DRS to spice up Monza?
The Italian Grand Prix this forthcoming weekend will once again see two separate DRS zones, as we saw earlier this year in Canada.
The difference in Italy, however, is that they will each have individual activation zones for the first time. DRS will be available on the main straight past the pits and on the run down to the Ascari chicane from the second Lesmo.
"It's going to be the usual difficult trade-off between drag and downforce to find the ultimate package for the race," said Jenson Button, who narrowly missed out on a Monza win to Fernando Alonso last year, after a race-long battle.
"Last year, Lewis (Hamilton) and I opted to follow two different paths - Lewis went for the low-downforce configuration and I went for more grip, at the expense of straightline speed. That meant that, although I had the laptime, I didn't quite have the opportunity to mount an attack for the lead, because I couldn't get close enough along the straights to have a go into the braking areas.

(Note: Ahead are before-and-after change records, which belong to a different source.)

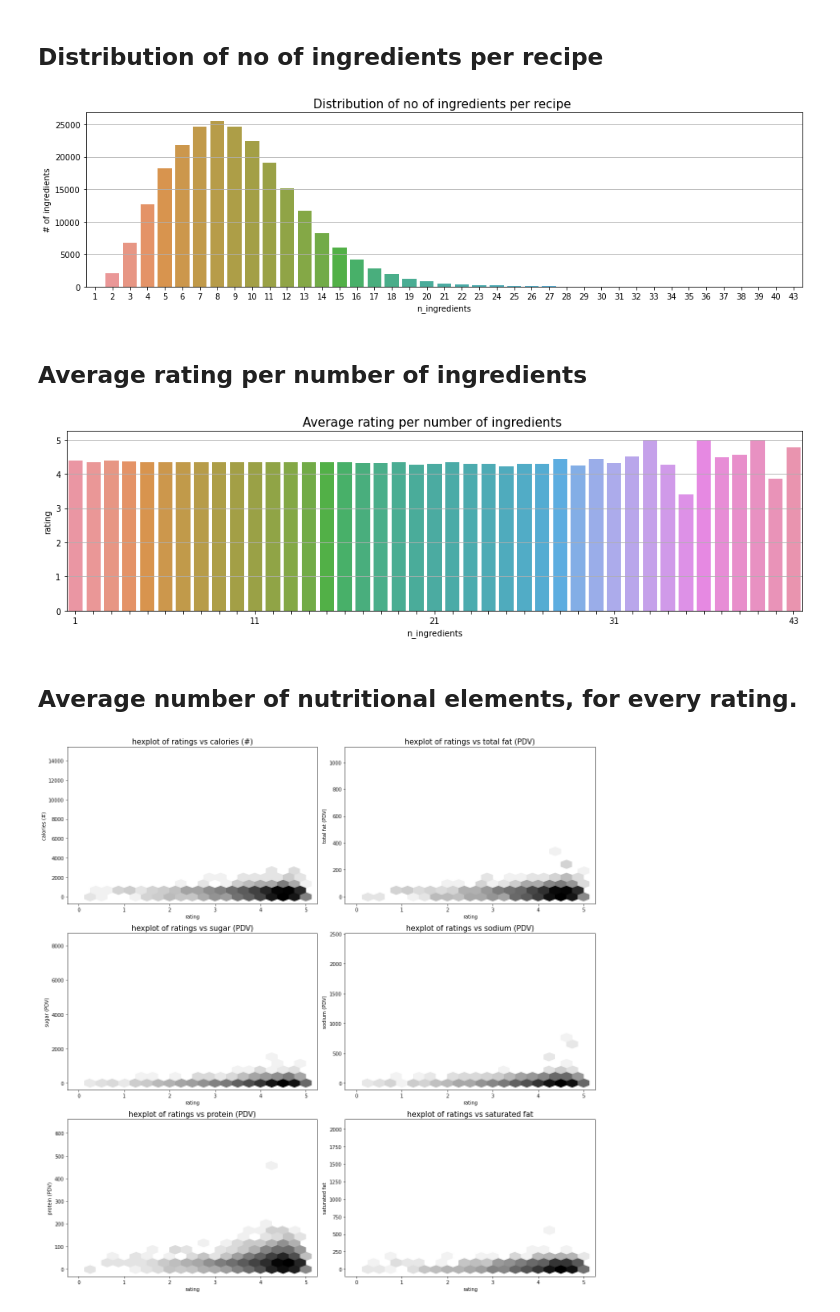
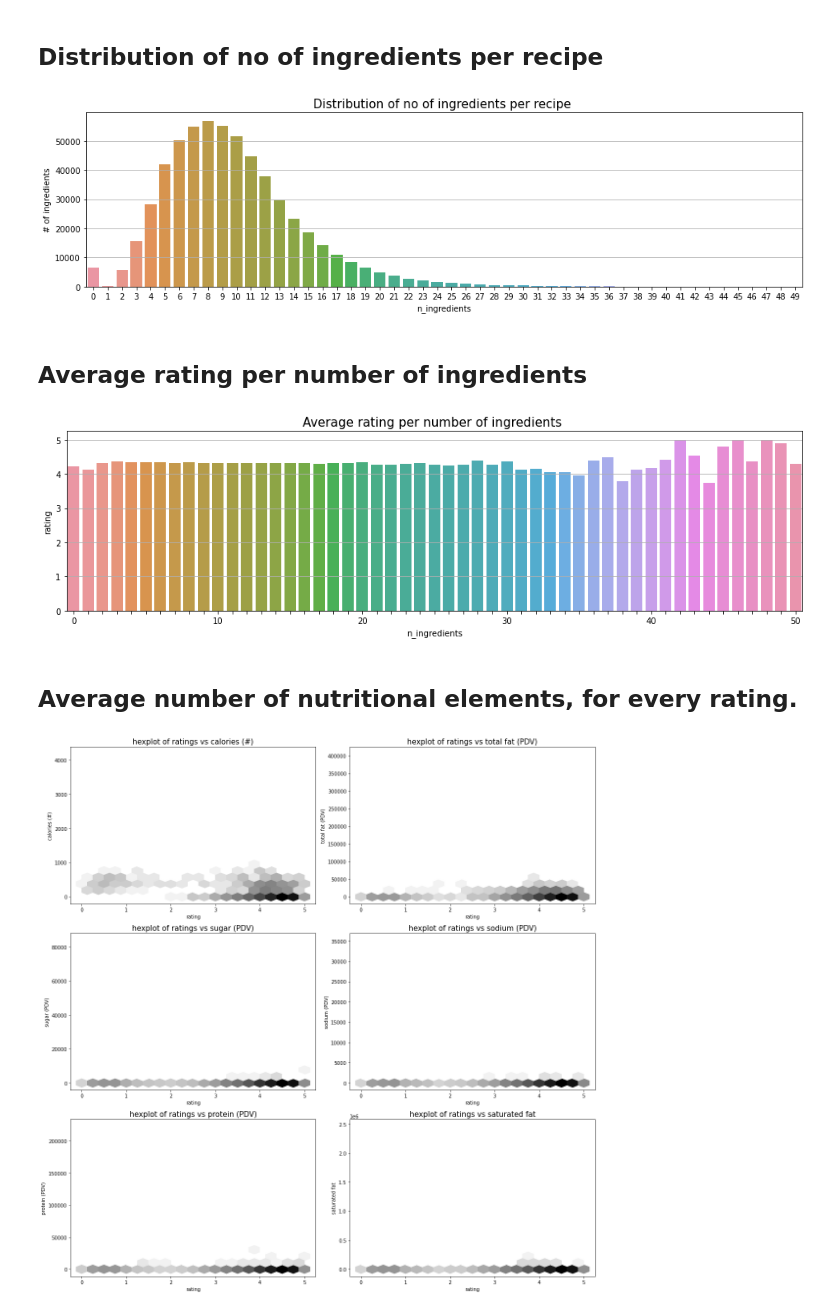
Before and after one commit to niranjan-ramesh/whats-cooking, a Jupyter notebook: EDA/EDA.ipynb, the cells around one changed output. Drawn from its saved outputs; the diff is of its cells as text; code cells hidden in the pictures.

```diff
--- a/EDA/EDA.ipynb
+++ b/EDA/EDA.ipynb
@@ -9,8 +9,8 @@ import seaborn as sns
 # %% [markdown]
 ### Datasets
 # %%
-recipes_df = pd.read_csv('../data/RAW_recipes.csv')
-ratings_df = pd.read_csv('../data/RAW_interactions.csv')
+recipes_df = pd.read_csv('../Data/full_recipes.csv')
+ratings_df = pd.read_csv('../Data/user_interactions.csv')
 # %% [markdown]
 ## Ratings
 # %%
@@ -321,6 +240,7 @@ plt.title('Correlation Matrix', fontsize=16);
 ## Distribution of no of ingredients per recipe
 # %%
 distribution_df = recipes_df.groupby(['n_ingredients']).size().reset_index(name='# of ingredients')
+distribution_df = distribution_df[distribution_df['n_ingredients'] < 50]
 distribution_df.shape
 
 fig = plt.figure(figsize=(16, 4))
@@ -331,7 +251,7 @@ plt.title('Distribution of no of ingredients per recipe ', fontsize=15)
 line_chart = sns.barplot(x='n_ingredients', y='# of ingredients', data=distribution_df)
 # line_chart.set(ylim=(0, distribution_df['# of ingredients'].max()))
 # %% [output]
-[figure, old version]
+[figure, new version]
 # %% [markdown]
 ## Average rating per number of ingredients
 # %%
@@ -355,34 +275,38 @@ for ind, label in enumerate(line_chart.get_xticklabels()):
         label.set_visible(False)
 # line_chart.set(ylim=(0, distribution_df['rating'].max()))
 # %% [output]
-[figure, old version]
+[figure, new version]
 # %% [markdown]
 ## Average number of nutritional elements, for every rating.
 # %%
 average_rating_per_no_ingredients_df = average_rating_per_no_ingredients_m.copy()
+average_rating_per_no_ingredients_df = average_rating_per_no_ingredients_df[
+    average_rating_per_no_ingredients_df['nutrition'] != "[]"]
 average_rating_per_no_ingredients_df['nutrition'] = average_rating_per_no_ingredients_df['nutrition'].apply(literal_eval)
 average_rating_per_no_ingredients_m_exploded = average_rating_per_no_ingredients_df.explode("nutrition")
-
+average_rating_per_no_ingredients_df = average_rating_per_no_ingredients_df[
+    average_rating_per_no_ingredients_df['nutrition'] != "''"]
 nutrition_info = ['calories (#)', 'total fat (PDV)', 'sugar (PDV)', 'sodium (PDV)', 'protein (PDV)', 'saturated fat']
 nutrition_df = pd.DataFrame()
 all_nutrition_df = pd.DataFrame()
 
 plt.figure(figsize=(16, 16))
 
 for index, nutrition in enumerate(nutrition_info):
     nutrition_df = average_rating_per_no_ingredients_m_exploded.groupby('id').nth(index)
     nutrition_df = nutrition_df[['rating', 'nutrition']]
-    nutrition_df.astype(float)
+    nutrition_df['nutrition'] = nutrition_df['nutrition'].str.replace("RE", "")
+    nutrition_df['nutrition'] = nutrition_df['nutrition'].apply(lambda x: x if x != '' else 0.0)
+    nutrition_df['nutrition'] = nutrition_df['nutrition'].astype(float)
     nutrition_df = nutrition_df.groupby(['rating'])['nutrition'].apply(np.mean).reset_index()
     if('rating' not in list(all_nutrition_df.columns.values)):
         all_nutrition_df['rating'] = nutrition_df['rating']
     all_nutrition_df[nutrition] = nutrition_df['nutrition']
-
     plt.subplot(3, 2, index+1)
     plt.title('hexplot of ratings vs ' + nutrition, fontsize=15)
     hexplot_chart = plt.hexbin(x=all_nutrition_df['rating'], y=all_nutrition_df[nutrition], gridsize=20, bins='log', cmap='Greys')
     plt.xlabel("rating", fontsize=10)
     plt.ylabel(nutrition,fontsize=10)
     plt.tight_layout()
 # %% [output]
-[figure, old version]
+[figure, new version]
```
Also changed, not shown: parts of 17 cells of this notebook, 1 other file.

"I think things will be a little more mixed-up this year. The first DRS zone is going to be interesting because it's always been very tough to challenge for position under braking for Ascari - the track's pretty narrow and it's a fast entry - so I'll be really interested to see how well DRS will work into that corner. We might see some pretty spectacular moves!
"The more conventional passing opportunity will come from the second DRS zone -- getting as close as possible into Parabolica, holding on through the corner, which won't be straightforward, - deploying DRS down the start/finish straight before, hopefully, passing into Turn 1.
"The DRS is going to be a pretty major asset for a following car, and it might shape the race in some really interesting ways."
McLaren team principal Martin Whitmarsh added: "Perhaps it's a bit premature to be discussing the return of the epic 'Monza slipstreamer', but I think the whole team is going to Italy keen to see if DRS will create the sort of exciting and unpredictable grands prix that we either watched or read about when we were younger.
"Selecting gear ratios to cope with the demands of DRS through both qualifying and the race will be tricky. At Spa, the DRS ban through Eau Rouge meant that maximum velocity at the top of the hill was pretty much the same through qualifying and the race. For Monza, there are no limitations, so it will be very different, and getting it right will require a lot of thought and experimentation."